Louie, Season 3, Episode 6: “Barney/Never”
Written by Louis C.K.
Directed by Louis C.K.
Airs hursdays at 10:30pm ET
After a few especially sober, dry outings, Louie dips back into ouright comedic territory with “Berney/Never,” a bipartite episode with a pretty clear theme: shitty people, and the people who love and hate them unconditionally.
In the first part, Robin Williams guests as Robin (no relation), the only other mourner besides Louie at the burial of Barney, a shared acquaintance. After exchanging a few pleasantries, they’re relieved to discover they both absolutely hated the guy, a funny-voiced thief and cad who seemingly never did a good turn for anyone. Their morbid curiosity leads them to a strip club he frequented, and when they arrive there to announce Barney’s passing, the strippers and the rest of the staff break down in a mass orgy of tears set to Night Ranger’s “Sister Christian.” I imagine this segment to have been reverse-engineered from that concept. I want to see a roomful of strippers crying to “Sister Christian.” Regardless, it’s a very funny visual, and Williams is notably low-key throughout, given that he’s probably the most famous guest star the show’s had yet. (He made a similarly muss-free appearance on Wilfred in its second-season premiere.)
A little more of the episode is taken up with Louie’s adventures with Never (Jeremy Shinder), an overindulged little twerp who delights in causing panic and discord wherever possible, and whose mother forbids him to eat anything containing “carbon,” seemingly unaware that carbon is a basic building block for most of the world’s matter. (Shades of the “Level 5 vegan” on The Simpsons who won’t eat anything that casts a shadow.) Never is as good a conduit as any for CK to dive back into the topic of parenting, which hasn’t been nearly as present this season, having taken a backseat to the troubles of adult dating.
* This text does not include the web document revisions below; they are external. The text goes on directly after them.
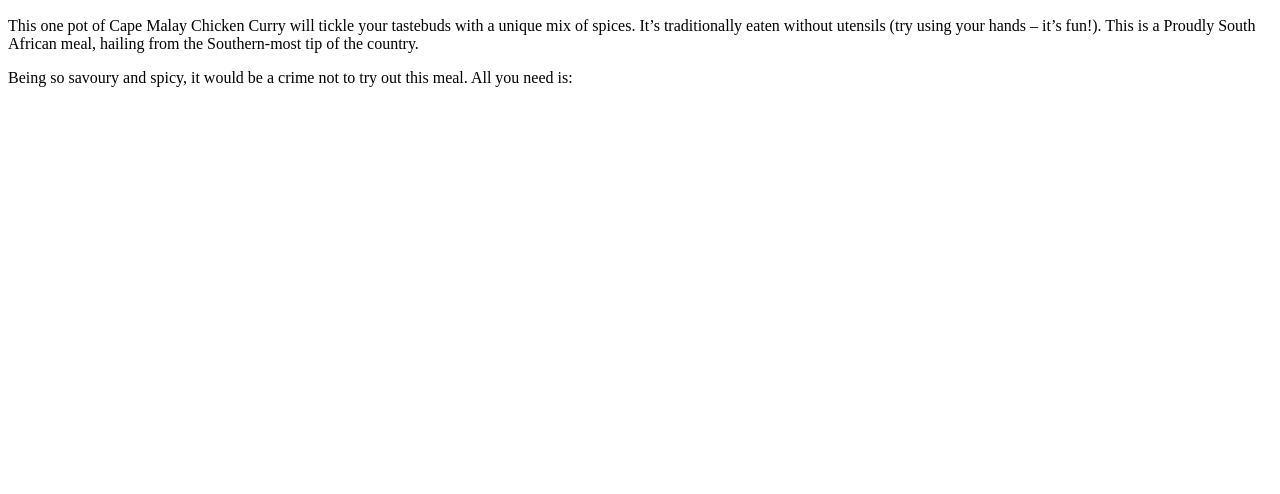
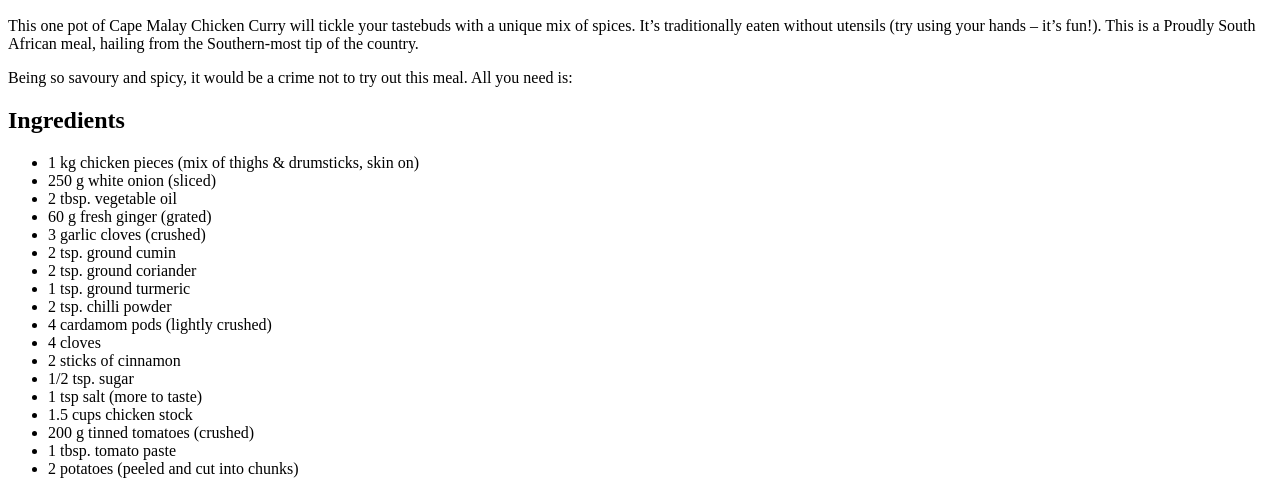
Before and after one commit to GreenFreiza/odin-recipes, a plain HTML site: page recipes/cape-malay-curry.html in a window 1280 px wide. Shown: the part 434-928 px from the top of the page. Before the commit the page ends 800 px from the top, so only its background shows below. Drawn offline with Linux system fonts and the light colour scheme.

Commit message:
Iteration 3-step 3: Added ingredients heading and unordered list of ingredients for all pages.

```diff
--- a/recipes/cape-malay-curry.html
+++ b/recipes/cape-malay-curry.html
@@ -14,6 +14,27 @@
         traditionally eaten without utensils (try using your hands – it’s fun!). This is a Proudly South African meal,
         hailing from the Southern-most tip of the country.</p>
     <p>Being so savoury and spicy, it would be a crime not to try out this meal. All you need is:</p>
+    <h2>Ingredients</h2>
+    <ul>
+      <li>1 kg chicken pieces (mix of thighs & drumsticks, skin on)</li>
+      <li>250 g white onion (sliced)</li>
+      <li>2 tbsp. vegetable oil</li>
+      <li>60 g fresh ginger (grated)</li>
+      <li>3 garlic cloves (crushed)</li>
+      <li>2 tsp. ground cumin</li>
+      <li>2 tsp. ground coriander</li>
+      <li>1 tsp. ground turmeric</li>
+      <li>2 tsp. chilli powder</li>
+      <li>4 cardamom pods (lightly crushed)</li>
+      <li>4 cloves</li>
+      <li>2 sticks of cinnamon</li>
+      <li>1/2 tsp. sugar</li>
+      <li>1 tsp salt (more to taste)</li>
+      <li>1.5 cups chicken stock</li>
+      <li>200 g tinned tomatoes (crushed)</li>
+      <li>1 tbsp. tomato paste</li>
+      <li>2 potatoes (peeled and cut into chunks)</li>
+    </ul>
 </body>
 
 
```
Also changed, not shown: recipes/bacon-rings.html (+8 -0 lines), recipes/malva-pudding.html (+23 -0 lines).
Inasmuch as “Never” has a thesis, it seems to be that assholes like Barney can only crop up when their parents are too busy scheduling vagina-removal procedures to properly discipline the little demons that they’ve set loose on the world.
Personal piece based on an article by The Atlantic Monthly describing Louis CK’s comedy style. Wanted to explore lighting and using other figures as framing devices in this piece. Also tried to show the duality present in Louis’ comedy.
You can read the original article here, http://www.theatlantic.com/magazine/archive/2012/05/the-filthy-moralist/8940/.
Louis C.K. by Tom Trager